Posted at 9:53 PM, Dec 07, 2020
and last updated 2020-12-08 08:02:20-05

PHOENIX — A new verification process provided another roadblock for thousands of Arizonans trying to receive unemployment benefits over the weekend. A glitch in the system forced people to spend hours on their computers Sunday and Monday attempting to upload security information.

According to the Department of Economic Security, 52,600 Pandemic Unemployment Assistance (PUA) claimants filed their weekly certification this week. Contributing to Sunday’s delays were literally thousands of malicious attacks to the system. There were reportedly more than 25,000 fraud attempts total, including 21,000 alone originating from Nigeria.

“If anybody is an extreme case, whether it’s a family situation, we’re moving them right to the front of the line,” CEO and Founder Blake Hall, the operator of the new verification system, said.

Tucson resident Walt Zydhek, a PUA claimant, would love to believe what Hall says is true. Zydhek made his first claim six weeks ago after he lost his job with a title company. He is still waiting for his first check.

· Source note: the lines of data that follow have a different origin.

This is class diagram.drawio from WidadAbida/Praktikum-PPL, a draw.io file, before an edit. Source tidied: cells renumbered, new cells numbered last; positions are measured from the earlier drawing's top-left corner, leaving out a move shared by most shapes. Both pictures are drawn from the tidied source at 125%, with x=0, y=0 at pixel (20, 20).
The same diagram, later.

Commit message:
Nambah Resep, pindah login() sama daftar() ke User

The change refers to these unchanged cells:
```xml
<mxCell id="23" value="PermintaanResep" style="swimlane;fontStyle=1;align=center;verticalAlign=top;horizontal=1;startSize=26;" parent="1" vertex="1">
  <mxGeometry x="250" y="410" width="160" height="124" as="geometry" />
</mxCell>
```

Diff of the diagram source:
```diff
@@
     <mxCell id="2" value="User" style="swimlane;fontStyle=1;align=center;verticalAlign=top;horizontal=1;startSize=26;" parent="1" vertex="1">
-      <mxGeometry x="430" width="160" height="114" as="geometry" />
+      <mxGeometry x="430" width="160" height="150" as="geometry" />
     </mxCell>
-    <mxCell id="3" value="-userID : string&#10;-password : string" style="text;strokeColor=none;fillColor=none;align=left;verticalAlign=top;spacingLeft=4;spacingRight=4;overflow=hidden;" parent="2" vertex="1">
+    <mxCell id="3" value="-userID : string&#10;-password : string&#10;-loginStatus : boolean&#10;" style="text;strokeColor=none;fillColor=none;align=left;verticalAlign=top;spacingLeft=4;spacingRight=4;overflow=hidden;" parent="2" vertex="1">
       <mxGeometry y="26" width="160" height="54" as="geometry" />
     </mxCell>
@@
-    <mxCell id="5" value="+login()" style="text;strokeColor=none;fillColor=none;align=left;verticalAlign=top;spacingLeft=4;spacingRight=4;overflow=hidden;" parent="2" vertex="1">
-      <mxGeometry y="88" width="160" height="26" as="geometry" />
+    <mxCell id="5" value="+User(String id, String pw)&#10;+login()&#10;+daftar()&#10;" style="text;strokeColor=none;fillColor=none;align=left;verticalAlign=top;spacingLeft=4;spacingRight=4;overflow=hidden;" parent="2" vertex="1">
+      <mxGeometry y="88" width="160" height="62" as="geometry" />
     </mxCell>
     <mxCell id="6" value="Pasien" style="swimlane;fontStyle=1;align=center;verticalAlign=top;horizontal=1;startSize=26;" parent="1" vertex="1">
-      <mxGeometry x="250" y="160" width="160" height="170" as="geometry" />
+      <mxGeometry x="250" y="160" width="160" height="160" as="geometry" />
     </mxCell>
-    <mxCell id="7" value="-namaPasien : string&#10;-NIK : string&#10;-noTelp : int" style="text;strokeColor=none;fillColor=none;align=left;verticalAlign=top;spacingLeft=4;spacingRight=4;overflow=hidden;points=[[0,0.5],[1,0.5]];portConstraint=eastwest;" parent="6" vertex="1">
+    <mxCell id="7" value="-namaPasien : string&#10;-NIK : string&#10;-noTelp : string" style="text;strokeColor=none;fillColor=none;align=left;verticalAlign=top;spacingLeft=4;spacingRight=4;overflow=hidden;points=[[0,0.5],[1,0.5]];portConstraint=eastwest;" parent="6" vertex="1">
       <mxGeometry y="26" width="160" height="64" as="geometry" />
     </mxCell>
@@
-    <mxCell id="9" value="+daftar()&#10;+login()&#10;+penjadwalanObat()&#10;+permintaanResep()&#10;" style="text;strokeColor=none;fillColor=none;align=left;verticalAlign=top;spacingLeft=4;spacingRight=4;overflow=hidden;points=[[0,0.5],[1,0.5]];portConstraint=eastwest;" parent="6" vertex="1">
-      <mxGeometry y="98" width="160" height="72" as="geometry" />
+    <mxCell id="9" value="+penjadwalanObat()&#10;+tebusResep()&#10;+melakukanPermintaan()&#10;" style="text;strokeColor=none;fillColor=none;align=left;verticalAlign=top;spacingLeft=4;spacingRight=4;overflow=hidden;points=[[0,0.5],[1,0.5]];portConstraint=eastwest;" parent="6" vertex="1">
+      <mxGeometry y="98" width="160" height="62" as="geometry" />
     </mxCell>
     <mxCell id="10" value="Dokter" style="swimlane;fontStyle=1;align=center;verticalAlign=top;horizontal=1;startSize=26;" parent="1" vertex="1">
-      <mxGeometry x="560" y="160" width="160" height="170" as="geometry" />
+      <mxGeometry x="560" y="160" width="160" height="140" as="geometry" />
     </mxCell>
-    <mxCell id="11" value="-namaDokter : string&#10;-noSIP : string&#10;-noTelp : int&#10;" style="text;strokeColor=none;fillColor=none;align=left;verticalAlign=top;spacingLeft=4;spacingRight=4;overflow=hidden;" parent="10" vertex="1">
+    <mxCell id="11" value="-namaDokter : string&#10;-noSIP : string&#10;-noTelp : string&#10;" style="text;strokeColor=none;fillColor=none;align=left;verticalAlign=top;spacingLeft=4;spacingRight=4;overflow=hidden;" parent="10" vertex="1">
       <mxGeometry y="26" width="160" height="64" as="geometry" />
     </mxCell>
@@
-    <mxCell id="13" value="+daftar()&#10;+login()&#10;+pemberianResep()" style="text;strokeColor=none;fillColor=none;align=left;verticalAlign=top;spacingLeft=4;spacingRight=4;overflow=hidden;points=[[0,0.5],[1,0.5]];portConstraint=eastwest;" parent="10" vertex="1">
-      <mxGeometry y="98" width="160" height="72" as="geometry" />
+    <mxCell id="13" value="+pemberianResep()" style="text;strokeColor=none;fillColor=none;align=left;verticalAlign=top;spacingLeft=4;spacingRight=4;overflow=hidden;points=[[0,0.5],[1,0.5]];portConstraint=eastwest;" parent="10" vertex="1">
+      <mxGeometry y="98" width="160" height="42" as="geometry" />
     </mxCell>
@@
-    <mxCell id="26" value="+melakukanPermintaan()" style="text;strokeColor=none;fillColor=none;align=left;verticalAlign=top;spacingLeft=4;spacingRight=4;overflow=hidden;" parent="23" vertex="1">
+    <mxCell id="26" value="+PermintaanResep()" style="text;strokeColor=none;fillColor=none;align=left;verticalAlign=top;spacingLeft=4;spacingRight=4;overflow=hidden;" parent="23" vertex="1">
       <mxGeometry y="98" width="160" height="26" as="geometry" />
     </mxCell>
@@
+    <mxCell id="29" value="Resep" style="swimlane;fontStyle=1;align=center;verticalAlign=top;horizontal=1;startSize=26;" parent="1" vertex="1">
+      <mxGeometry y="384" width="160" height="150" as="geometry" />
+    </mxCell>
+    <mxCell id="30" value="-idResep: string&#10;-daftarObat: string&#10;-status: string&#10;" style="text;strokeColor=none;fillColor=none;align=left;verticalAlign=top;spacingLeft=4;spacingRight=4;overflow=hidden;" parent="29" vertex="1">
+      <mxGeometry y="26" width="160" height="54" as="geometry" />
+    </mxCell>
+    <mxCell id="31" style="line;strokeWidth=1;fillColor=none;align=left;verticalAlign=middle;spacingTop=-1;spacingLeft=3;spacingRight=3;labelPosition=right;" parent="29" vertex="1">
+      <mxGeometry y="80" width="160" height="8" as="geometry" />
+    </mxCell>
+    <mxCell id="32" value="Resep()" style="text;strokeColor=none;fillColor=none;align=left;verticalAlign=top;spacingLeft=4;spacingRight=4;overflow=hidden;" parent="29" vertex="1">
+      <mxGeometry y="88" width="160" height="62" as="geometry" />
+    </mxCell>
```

“Yesterday I was given notice that we had to prove our identification thru this,” Zydhek said. “It took me 4 ½ hours of repeating uploads of my documents.”

But there may be more challenges ahead for claimants looking to receive unemployment benefits. State Representative Mitzi Epstein, (D) Ahwatukee Dist. 18, says the state’s unemployment trust fund is getting low on cash.

“We only have $98 million left in the unemployment trust fund,” Epstein said. “In order to be solvent in normal times, it should have about $1.2 billion. So it’s less than a tenth of what it should be.”

Arizona has paid out more than $12 billion in unemployment benefits to more than two million claimants in 2020.

As a member of the House Ways and Means Committee, Epstein says there is little time to deal with what could turn into a big problem.

“We do have an unemployment crisis on top of a renters and a mortgage crisis coming up,” Epstein says. “They’re going to feed into each other. In January we could be in a world of hurt.”